The Sister of Ursula is the brain child of writer/director Enzo Milioni who before making his debut as a director with this film worked as a assistant director on the Sergio Grieco film Beast with a Gun. Visually the sister of Ursula is a colorful film that makes strong use of its location and it also doesn’t hurt that it features one of the genres most unusual weapons. The story is nothing new and pretty much by the numbers as the victims pile up to an unbelievable ending which trumps everything that comes before it. The film does start to lag about half the way through before finishing up strong. One of the films strongest assets is its throbbing score which was composed by Mimi Uva.

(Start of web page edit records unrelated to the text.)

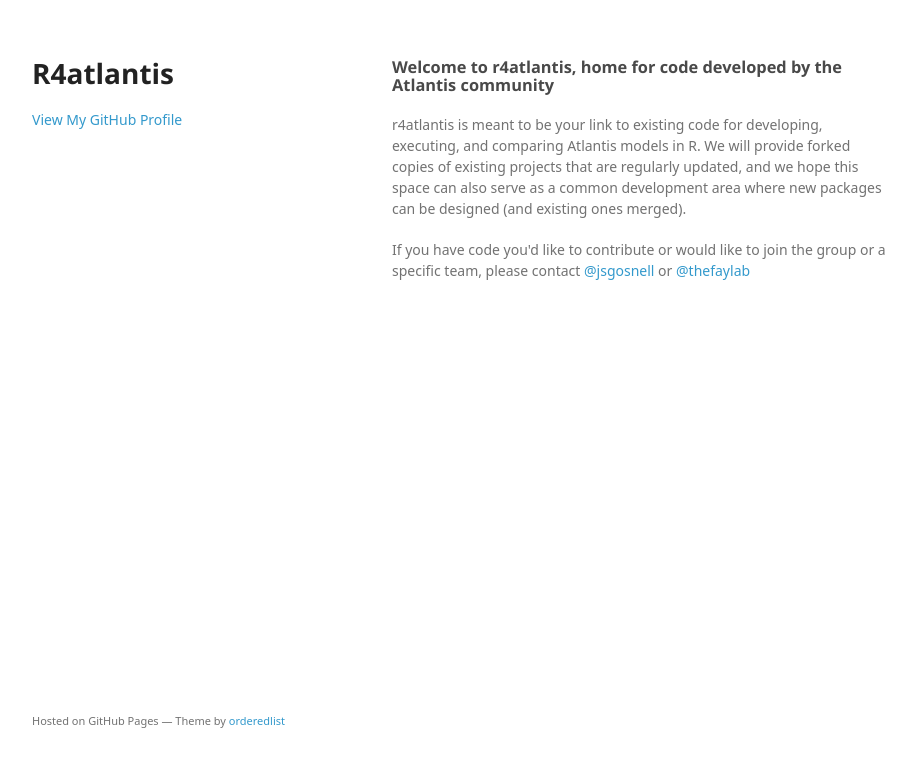
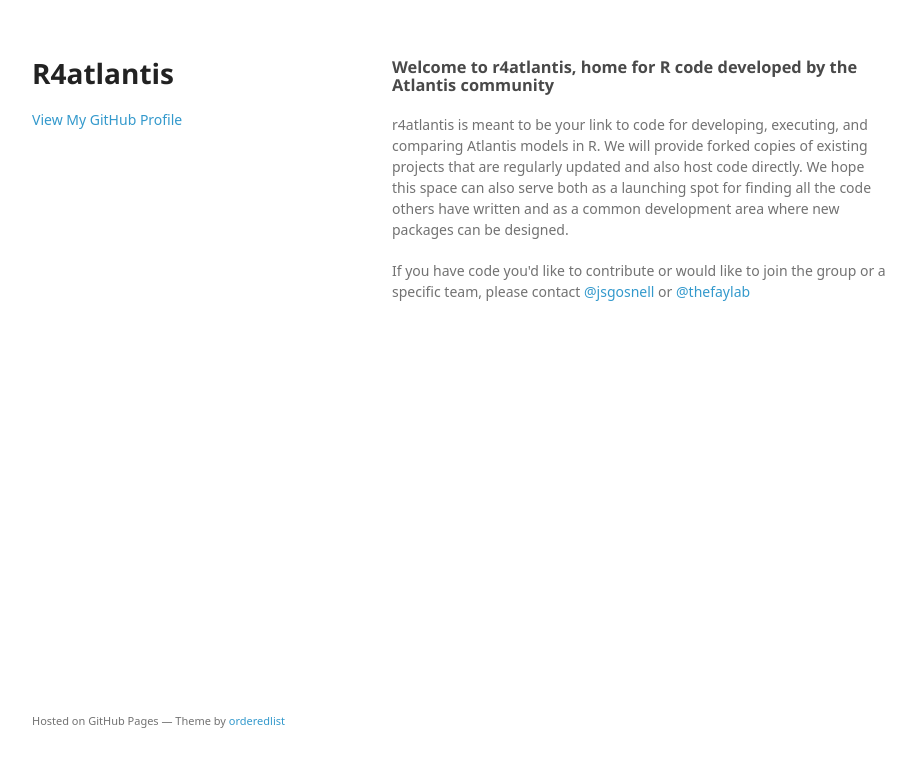
Before and after one commit to r4atlantis/r4atlantis.github.io, a plain HTML site: page index.html in a window 1280 px wide. Shown: the whole page, without its empty margins (178-1094 px from the left). Drawn offline with Linux system fonts and the light colour scheme; a web font is replaced by a local one.

Commit message:
Replace master branch with page content via GitHub

```diff
--- a/index.html
+++ b/index.html
@@ -24,9 +24,9 @@
       </header>
       <section>
         <h3>
-<a id="welcome-to-r4atlantis-home-for-code-developed-by-the-atlantis-community" class="anchor" href="#welcome-to-r4atlantis-home-for-code-developed-by-the-atlantis-community" aria-hidden="true"><span class="octicon octicon-link"></span></a>Welcome to r4atlantis, home for code developed by the Atlantis community</h3>
+<a id="welcome-to-r4atlantis-home-for-r-code-developed-by-the-atlantis-community" class="anchor" href="#welcome-to-r4atlantis-home-for-r-code-developed-by-the-atlantis-community" aria-hidden="true"><span class="octicon octicon-link"></span></a>Welcome to r4atlantis, home for R code developed by the Atlantis community</h3>
 
-<p>r4atlantis is meant to be your link to existing code for developing, executing, and comparing Atlantis models in R. We will provide forked copies of existing projects that are regularly updated, and we hope this space can also serve as a common development area where new packages can be designed (and existing ones merged).  </p>
+<p>r4atlantis is meant to be your link to code for developing, executing, and comparing Atlantis models in R. We will provide forked copies of existing projects that are regularly updated and also host code directly.  We hope this space can also serve both as a launching spot for finding all the code others have written and as a common development area where new packages can be designed.  </p>
 
 <p>If you have code you'd like to contribute or would like to join the group or a specific team, please contact <a href="https://github.com/jsgosnell" class="user-mention">@jsgosnell</a> or <a href="https://github.com/thefaylab" class="user-mention">@thefaylab</a></p>
       </section>
--- a/params.json
+++ b/params.json
@@ -1 +1 @@
-{"name":"R4atlantis","tagline":"","body":"### Welcome to r4atlantis, home for code developed by the Atlantis community\r\n\r\nr4atlantis is meant to be your link to existing code for developing, executing, and comparing Atlantis models in R. We will provide forked copies of existing projects that are regularly updated, and we hope this space can also serve as a common development area where new packages can be designed (and existing ones merged).  \r\n\r\nIf you have code you'd like to contribute or would like to join the group or a specific team, please contact @jsgosnell or @thefaylab\r\n","google":"","note":"Don't delete this file! It's used internally to help with page regeneration."}
+{"name":"R4atlantis","tagline":"","body":"### Welcome to r4atlantis, home for R code developed by the Atlantis community\r\n\r\nr4atlantis is meant to be your link to code for developing, executing, and comparing Atlantis models in R. We will provide forked copies of existing projects that are regularly updated and also host code directly.  We hope this space can also serve both as a launching spot for finding all the code others have written and as a common development area where new packages can be designed.  \r\n\r\nIf you have code you'd like to contribute or would like to join the group or a specific team, please contact @jsgosnell or @thefaylab\r\n","google":"","note":"Don't delete this file! It's used internally to help with page regeneration."}
```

Outside of actor Marc Porel the rest of the cast are merely adequate. Porel gives a solid performance that eerily resembles some demons which he battled in his personal life up until his tragic death. All the actresses are very attractive and then there is Stefania D’Amario who looks absolutely stunning. The various murder scenes are no that violent with more implied and the end result shown latter when the police have arrived. The choice of using a large phallus as the killers’ murder weapon is very clever and inspired decision. Ultimately The Sister of Ursula is far removed from classic Argento giallo and yet for those who don’t take these types of films so serious they find that the Sister of Ursula despite its shortcomings it is a delightfully trashy take on the giallo genre.
The Sister of Ursula is presented in an anamorphic widescreen that preserves the film’s original aspect ratio. Outside of some minor instances of print damage and grain the transfers look razor sharp and colors are robust.
This release comes with only one audio option the film’s original Italian language track which is presented in a Dolby digital mono. The audio sounds clean, evenly balanced and free of audio defects. Removable English subtitles that are error free and easy to follow have been included.
This releases main extra is an informative and detailed interview with the films writer/director Enzo Milioni. The only other extra is the films Italian theatrical trailer.
Severin Films with their first release of 2008 The Sister of Ursula continue to put out rare gems and give them their most definitive releases to date